Only the lines that contain the string "overflow" belong in the answer; pull them from the records.
**** Input material ****
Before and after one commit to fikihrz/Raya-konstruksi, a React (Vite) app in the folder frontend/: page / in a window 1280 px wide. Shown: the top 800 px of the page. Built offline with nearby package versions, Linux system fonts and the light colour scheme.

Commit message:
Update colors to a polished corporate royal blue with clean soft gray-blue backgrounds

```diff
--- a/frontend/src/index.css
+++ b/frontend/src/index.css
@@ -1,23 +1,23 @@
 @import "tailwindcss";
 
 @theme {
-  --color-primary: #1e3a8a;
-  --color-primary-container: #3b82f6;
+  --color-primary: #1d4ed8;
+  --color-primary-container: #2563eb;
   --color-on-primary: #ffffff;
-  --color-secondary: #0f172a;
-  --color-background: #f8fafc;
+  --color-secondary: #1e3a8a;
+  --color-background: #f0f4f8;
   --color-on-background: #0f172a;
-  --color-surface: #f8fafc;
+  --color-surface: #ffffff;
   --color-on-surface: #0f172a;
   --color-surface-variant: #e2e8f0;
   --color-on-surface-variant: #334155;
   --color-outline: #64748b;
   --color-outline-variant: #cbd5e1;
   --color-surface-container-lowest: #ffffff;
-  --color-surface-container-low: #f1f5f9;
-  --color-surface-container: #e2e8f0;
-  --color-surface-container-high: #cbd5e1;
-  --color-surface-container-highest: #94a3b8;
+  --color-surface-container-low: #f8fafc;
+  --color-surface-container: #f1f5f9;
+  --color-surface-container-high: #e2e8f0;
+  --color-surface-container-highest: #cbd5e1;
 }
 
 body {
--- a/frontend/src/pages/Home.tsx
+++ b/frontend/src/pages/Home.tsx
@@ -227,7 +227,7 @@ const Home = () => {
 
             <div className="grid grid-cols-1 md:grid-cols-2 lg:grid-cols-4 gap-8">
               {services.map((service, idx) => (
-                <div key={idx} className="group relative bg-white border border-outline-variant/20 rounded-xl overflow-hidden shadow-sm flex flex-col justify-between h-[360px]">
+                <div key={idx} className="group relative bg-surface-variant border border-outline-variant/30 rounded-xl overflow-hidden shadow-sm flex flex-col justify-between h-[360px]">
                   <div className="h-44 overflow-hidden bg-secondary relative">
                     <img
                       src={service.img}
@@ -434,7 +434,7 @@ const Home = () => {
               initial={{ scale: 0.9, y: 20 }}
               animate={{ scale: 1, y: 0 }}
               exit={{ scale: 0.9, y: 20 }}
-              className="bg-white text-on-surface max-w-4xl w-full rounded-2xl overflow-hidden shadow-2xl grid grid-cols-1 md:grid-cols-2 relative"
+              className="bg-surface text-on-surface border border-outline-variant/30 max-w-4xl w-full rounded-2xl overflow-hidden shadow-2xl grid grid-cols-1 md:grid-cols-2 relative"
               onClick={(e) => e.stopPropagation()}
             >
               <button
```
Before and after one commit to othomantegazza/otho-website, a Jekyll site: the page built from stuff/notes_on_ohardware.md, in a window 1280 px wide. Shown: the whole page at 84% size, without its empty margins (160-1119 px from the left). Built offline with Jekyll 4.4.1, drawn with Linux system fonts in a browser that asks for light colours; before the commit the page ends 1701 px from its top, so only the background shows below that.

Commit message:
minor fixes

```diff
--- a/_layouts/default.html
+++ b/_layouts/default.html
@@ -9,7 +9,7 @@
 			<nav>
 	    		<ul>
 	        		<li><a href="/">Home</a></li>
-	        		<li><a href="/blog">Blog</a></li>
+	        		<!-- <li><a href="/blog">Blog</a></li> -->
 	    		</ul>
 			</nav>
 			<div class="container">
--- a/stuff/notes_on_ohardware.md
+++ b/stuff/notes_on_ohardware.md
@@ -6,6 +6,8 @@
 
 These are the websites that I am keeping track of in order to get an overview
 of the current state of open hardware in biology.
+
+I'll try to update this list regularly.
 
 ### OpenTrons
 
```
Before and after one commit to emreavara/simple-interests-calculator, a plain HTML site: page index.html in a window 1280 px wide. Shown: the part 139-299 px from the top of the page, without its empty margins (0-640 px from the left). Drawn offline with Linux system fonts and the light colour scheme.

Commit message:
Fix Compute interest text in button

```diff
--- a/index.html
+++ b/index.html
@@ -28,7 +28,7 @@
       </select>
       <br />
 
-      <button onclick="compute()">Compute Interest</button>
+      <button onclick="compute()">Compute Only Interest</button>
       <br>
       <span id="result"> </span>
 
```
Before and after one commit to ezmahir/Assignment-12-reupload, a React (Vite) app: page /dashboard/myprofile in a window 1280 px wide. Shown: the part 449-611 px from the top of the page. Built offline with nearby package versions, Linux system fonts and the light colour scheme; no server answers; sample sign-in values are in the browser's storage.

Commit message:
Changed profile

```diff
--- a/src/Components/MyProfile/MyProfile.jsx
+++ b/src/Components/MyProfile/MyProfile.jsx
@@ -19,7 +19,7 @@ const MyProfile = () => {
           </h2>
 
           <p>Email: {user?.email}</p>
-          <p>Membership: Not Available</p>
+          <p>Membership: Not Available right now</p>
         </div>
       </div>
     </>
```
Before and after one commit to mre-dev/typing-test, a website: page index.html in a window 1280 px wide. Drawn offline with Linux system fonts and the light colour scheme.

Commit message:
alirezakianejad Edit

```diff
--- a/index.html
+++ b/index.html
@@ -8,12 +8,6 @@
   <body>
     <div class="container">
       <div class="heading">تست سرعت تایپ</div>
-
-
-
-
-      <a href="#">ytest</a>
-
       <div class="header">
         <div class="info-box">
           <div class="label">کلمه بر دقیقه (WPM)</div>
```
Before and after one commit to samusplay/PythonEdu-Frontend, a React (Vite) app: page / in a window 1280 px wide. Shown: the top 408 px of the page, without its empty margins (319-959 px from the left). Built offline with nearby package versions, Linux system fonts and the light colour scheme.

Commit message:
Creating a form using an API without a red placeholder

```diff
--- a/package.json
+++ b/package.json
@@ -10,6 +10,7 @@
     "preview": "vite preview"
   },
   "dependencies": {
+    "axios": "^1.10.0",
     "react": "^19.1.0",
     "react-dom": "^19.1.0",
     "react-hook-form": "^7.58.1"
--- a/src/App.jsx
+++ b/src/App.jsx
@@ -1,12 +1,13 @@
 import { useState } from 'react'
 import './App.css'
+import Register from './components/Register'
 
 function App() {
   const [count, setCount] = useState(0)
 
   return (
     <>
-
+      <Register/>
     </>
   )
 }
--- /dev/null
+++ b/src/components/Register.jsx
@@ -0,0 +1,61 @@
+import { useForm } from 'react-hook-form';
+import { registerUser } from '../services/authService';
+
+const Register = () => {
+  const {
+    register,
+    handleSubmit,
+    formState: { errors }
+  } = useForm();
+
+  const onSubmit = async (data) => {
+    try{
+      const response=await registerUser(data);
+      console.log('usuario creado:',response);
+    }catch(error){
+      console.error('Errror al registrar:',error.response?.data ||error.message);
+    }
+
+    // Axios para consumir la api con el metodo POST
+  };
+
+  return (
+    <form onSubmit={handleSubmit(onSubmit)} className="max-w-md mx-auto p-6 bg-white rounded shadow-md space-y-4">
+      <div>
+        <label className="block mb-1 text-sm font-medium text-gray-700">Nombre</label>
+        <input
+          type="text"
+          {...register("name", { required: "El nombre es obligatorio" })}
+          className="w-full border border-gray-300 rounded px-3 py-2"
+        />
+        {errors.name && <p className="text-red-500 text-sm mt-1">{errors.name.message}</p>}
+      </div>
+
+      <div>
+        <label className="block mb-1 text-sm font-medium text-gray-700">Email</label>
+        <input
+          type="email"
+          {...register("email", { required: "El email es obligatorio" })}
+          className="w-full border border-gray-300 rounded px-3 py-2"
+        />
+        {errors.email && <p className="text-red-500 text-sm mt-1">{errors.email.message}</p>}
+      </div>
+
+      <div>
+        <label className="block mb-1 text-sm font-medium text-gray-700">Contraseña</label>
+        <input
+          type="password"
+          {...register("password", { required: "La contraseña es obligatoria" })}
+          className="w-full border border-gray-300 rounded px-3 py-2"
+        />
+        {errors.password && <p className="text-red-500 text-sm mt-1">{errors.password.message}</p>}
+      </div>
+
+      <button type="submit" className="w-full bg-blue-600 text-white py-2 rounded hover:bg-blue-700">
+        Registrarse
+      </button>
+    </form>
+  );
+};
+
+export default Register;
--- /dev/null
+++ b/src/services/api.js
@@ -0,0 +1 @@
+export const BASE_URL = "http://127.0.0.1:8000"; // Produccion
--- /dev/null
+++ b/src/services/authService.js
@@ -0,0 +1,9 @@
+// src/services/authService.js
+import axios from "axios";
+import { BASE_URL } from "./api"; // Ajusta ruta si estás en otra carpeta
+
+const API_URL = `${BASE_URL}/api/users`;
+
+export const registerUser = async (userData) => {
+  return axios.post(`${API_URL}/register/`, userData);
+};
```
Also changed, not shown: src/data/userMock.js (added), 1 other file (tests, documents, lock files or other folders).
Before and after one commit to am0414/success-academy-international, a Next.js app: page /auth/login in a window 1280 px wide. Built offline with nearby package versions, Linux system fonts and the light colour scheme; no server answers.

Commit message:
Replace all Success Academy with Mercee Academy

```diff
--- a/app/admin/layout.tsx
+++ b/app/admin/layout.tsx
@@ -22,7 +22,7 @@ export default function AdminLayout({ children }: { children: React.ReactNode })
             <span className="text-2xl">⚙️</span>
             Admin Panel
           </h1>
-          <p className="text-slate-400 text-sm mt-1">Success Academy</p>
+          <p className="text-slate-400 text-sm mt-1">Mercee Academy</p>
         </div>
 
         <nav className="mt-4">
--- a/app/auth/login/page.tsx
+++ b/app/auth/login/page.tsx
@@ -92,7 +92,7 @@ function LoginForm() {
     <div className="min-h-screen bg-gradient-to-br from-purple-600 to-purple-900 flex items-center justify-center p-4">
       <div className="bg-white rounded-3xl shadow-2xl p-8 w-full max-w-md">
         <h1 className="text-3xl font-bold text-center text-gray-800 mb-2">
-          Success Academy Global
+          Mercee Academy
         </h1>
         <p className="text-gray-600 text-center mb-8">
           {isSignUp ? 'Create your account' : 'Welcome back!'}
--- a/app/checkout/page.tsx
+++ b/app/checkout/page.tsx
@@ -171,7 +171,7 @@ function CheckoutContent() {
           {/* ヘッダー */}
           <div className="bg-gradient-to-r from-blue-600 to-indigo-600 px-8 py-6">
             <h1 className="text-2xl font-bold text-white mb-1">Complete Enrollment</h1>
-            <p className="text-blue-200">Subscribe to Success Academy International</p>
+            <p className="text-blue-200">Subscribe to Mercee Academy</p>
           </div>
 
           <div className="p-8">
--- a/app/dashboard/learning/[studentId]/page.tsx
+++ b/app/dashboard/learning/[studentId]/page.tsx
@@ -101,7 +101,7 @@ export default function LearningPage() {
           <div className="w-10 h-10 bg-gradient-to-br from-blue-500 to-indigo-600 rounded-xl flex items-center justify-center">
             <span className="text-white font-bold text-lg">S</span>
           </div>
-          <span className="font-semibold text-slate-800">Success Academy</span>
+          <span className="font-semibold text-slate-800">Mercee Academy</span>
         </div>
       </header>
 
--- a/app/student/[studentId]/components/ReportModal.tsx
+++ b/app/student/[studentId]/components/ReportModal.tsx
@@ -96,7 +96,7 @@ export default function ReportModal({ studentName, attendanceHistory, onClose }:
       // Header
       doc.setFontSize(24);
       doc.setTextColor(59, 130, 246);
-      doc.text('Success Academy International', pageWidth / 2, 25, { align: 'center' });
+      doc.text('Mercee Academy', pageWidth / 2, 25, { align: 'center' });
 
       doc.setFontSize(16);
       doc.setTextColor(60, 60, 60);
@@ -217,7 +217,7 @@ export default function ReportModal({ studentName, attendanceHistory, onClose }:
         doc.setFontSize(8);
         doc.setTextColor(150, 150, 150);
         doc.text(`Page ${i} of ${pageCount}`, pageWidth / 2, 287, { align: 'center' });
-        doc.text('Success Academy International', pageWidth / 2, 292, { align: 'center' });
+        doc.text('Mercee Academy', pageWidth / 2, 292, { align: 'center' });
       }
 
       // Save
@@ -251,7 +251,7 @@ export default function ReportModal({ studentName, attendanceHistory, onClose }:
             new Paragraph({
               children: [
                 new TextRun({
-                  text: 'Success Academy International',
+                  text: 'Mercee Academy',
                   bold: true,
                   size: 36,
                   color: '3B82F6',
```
****
:: Solution for this problem ::
-                <div key={idx} className="group relative bg-white border border-outline-variant/20 rounded-xl overflow-hidden shadow-sm flex flex-col justify-between h-[360px]">
+                <div key={idx} className="group relative bg-surface-variant border border-outline-variant/30 rounded-xl overflow-hidden shadow-sm flex flex-col justify-between h-[360px]">
                   <div className="h-44 overflow-hidden bg-secondary relative">
-              className="bg-white text-on-surface max-w-4xl w-full rounded-2xl overflow-hidden shadow-2xl grid grid-cols-1 md:grid-cols-2 relative"
+              className="bg-surface text-on-surface border border-outline-variant/30 max-w-4xl w-full rounded-2xl overflow-hidden shadow-2xl grid grid-cols-1 md:grid-cols-2 relative"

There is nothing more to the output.